TASK INSTRUCTIONS
In the entries below, how many lines include "takes"? Reply with the number and nothing more.

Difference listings
----------------------------------------

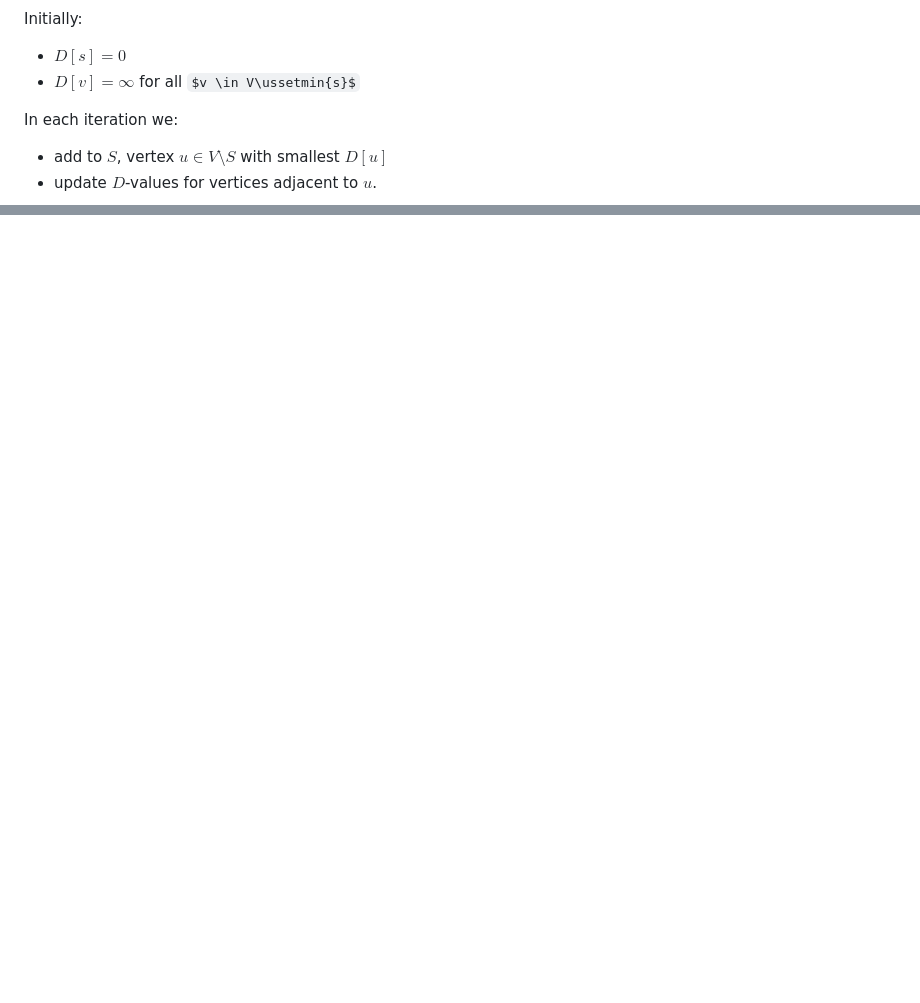
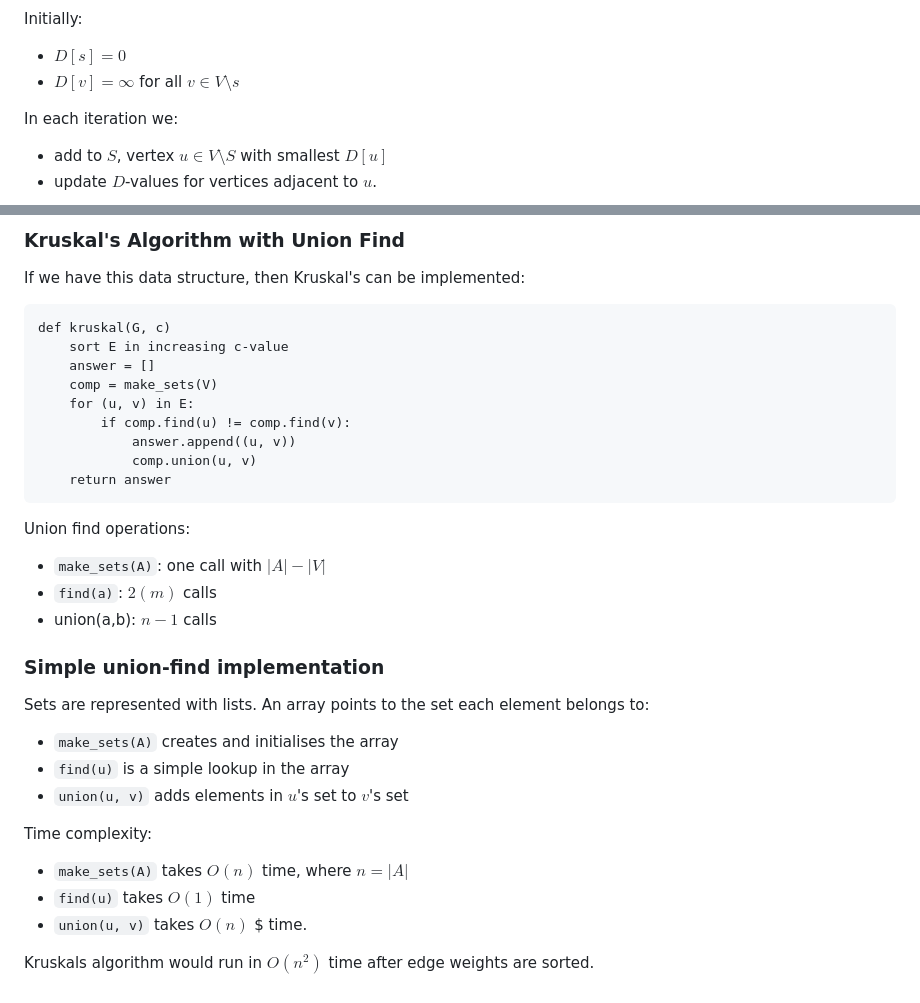
Before and after one commit to infernocadet/comp2123, a Markdown page: Week-8/graph-algorithms.md, 2 parts joined by grey strips. GitHub-like rendering; some formulas as TeX source; blank space fills up the shorter version.

````diff
--- a/Week-8/graph-algorithms.md
+++ b/Week-8/graph-algorithms.md
@@ -56,7 +56,7 @@ High level idea:
 
 Initially:
 - $D[s] = 0$
-- $D[v] = \infty$ for all $v \in V\ussetmin{s}$
+- $D[v] = \infty$ for all $v \in V\setminus{s}$
 
 In each iteration we:
 - add to $S$, vertex $u \in V\setminus{S}$ with smallest $D[u]$
@@ -299,0 +332,34 @@ Consider edges in ascending order of weight.
+### Kruskal's Algorithm with Union Find
+
+If we have this data structure, then Kruskal's can be implemented:
+
+```
+def kruskal(G, c)
+    sort E in increasing c-value
+    answer = []
+    comp = make_sets(V)
+    for (u, v) in E:
+        if comp.find(u) != comp.find(v):
+            answer.append((u, v))
+            comp.union(u, v)
+    return answer
+```
+
+Union find operations:
+- `make_sets(A)`: one call with $|A| - |V|$
+- `find(a)`: $2(m)$ calls
+- union(a,b): $n-1$ calls
+
+### Simple union-find implementation
+
+Sets are represented with lists. An array points to the set each element belongs to:
+- `make_sets(A)` creates and initialises the array
+- `find(u)` is a simple lookup in the array
+- `union(u, v)` adds elements in $u$'s set to $v$'s set
+
+Time complexity:
+- `make_sets(A)` takes $O(n)$ time, where $n = |A|$
+- `find(u)` takes $O(1)$ time
+- `union(u, v)` takes $O(n)$ $ time.
+
+Kruskals algorithm would run in $O(n^{2})$ time after edge weights are sorted.
````
Also changed, not shown: other parts of Week-8/graph-algorithms.md (+32 -0 lines), graphics/kru.png (added), graphics/krus.png (added), graphics/usa.png (added).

----------------------------------------

OUTPUT OF THE TASK
3